John ultimately discovers that his self-loathing stems from Beatrice’s inability to pursue her own dreams. In a way, she represents an entire generation of women who were assigned the duties of a housewife before they had a chance to mold their own identity. Beatrice has been conditioned to never put herself first, seeking the approval of others—even complete strangers—just as John and Jeff seek her approval. There’s a hilarious running gag involving Beatrice’s penchant for divulging her family’s personal issues in public, culminating in one of the film’s biggest laughs, as she accompanies John to a clothing store.
Clerk: “Yes, may I help you?”
John: “Yeah, I’d like to get some underwear.”
Clerk: “Ok.” [looks at Beatrice]
Beatrice: “That’s my son. I didn’t come here to pick out underwear for him. He’s just staying with me for a while.”
John: “Mother, I understand when you tell your friends, but this is a kid that we don’t have to tell this to. [to Clerk] What is your name?”

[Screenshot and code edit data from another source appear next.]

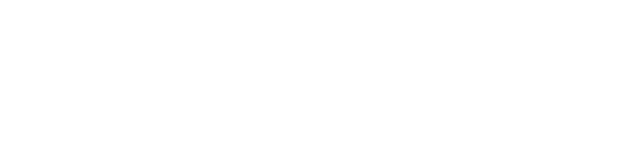
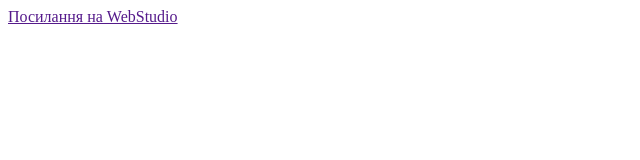
Before and after one commit to KaterynaFurtat/goit-markup-hw-01, a plain HTML site: page index.html in a window 1280 px wide. Shown: the whole page, without its empty margins (0-640 px from the left). Drawn offline with Linux system fonts and the light colour scheme.

Commit message:
update index.html

```diff
--- a/index.html
+++ b/index.html
@@ -7,6 +7,11 @@
     <title>Document</title>
 </head>
 <body>
+    <header>
+        <a href="">
+            Посилання на WebStudio
+        </a>
+    </header>
 
 </body>
 </html>
```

John: “Steve, other than selling us things, you don’t give a s—t about us, do you?”
Clerk: [pauses] “No, not really.”
John: [to Beatrice] “See?”
As for Jeff, he flips out after Beatrice turns down an invitation to spend the weekend with him and his family, opting instead to stay with John and continue the “experiment.” Jeff then shows up in her driveway and proceeds to pressure Beatrice into leaving with him, leading to this deeply satisfying scene…
“Mother” is, to my mind, a perfect movie. Sure, the score may be a little overdone at times and not every gag is a slam dunk. But the scenes between Brooks and Reynolds, which comprise the vast majority of the picture, are so achingly authentic that they render all minor quibbles irrelevant. I’ll never forget how my parents raved about the film after seeing it in the theater. I was 10 at the time, so it would be a few years until they would let me watch their VHS copy, fast-forwarding past the mildly suggestive scenes between Beatrice and her male “friend” (“We’re not intimate…we just have sex occasionally”).
It is one of the few films that has caused me to nearly hyperventilate with laughter—laughter that is not only pleasurable but cathartic. It’s audible delight expressed out of recognition when faced with the truth. I can’t thank Albert Brooks enough for making it and I can’t think of a better film to watch on Mother’s Day. In closing, here are two more of my favorite quotes from the film. Why two? Because I simply can’t pick just one.
Beatrice: “Honey, I love you.”
John: “I know you think you do.”
And of course…
Beatrice: “You must think of me as some sort of a moron.”
John: “No, no. Not a moron. Just someone who thinks I’m a moron.”
Beatrice: “Well, it takes one to know one, doesn’t it, dear?”
“Mother” is available for purchase and streaming on Amazon, and is sorely deserving of a Criterion release, particularly one with Sweet Tooth-inspired cover art.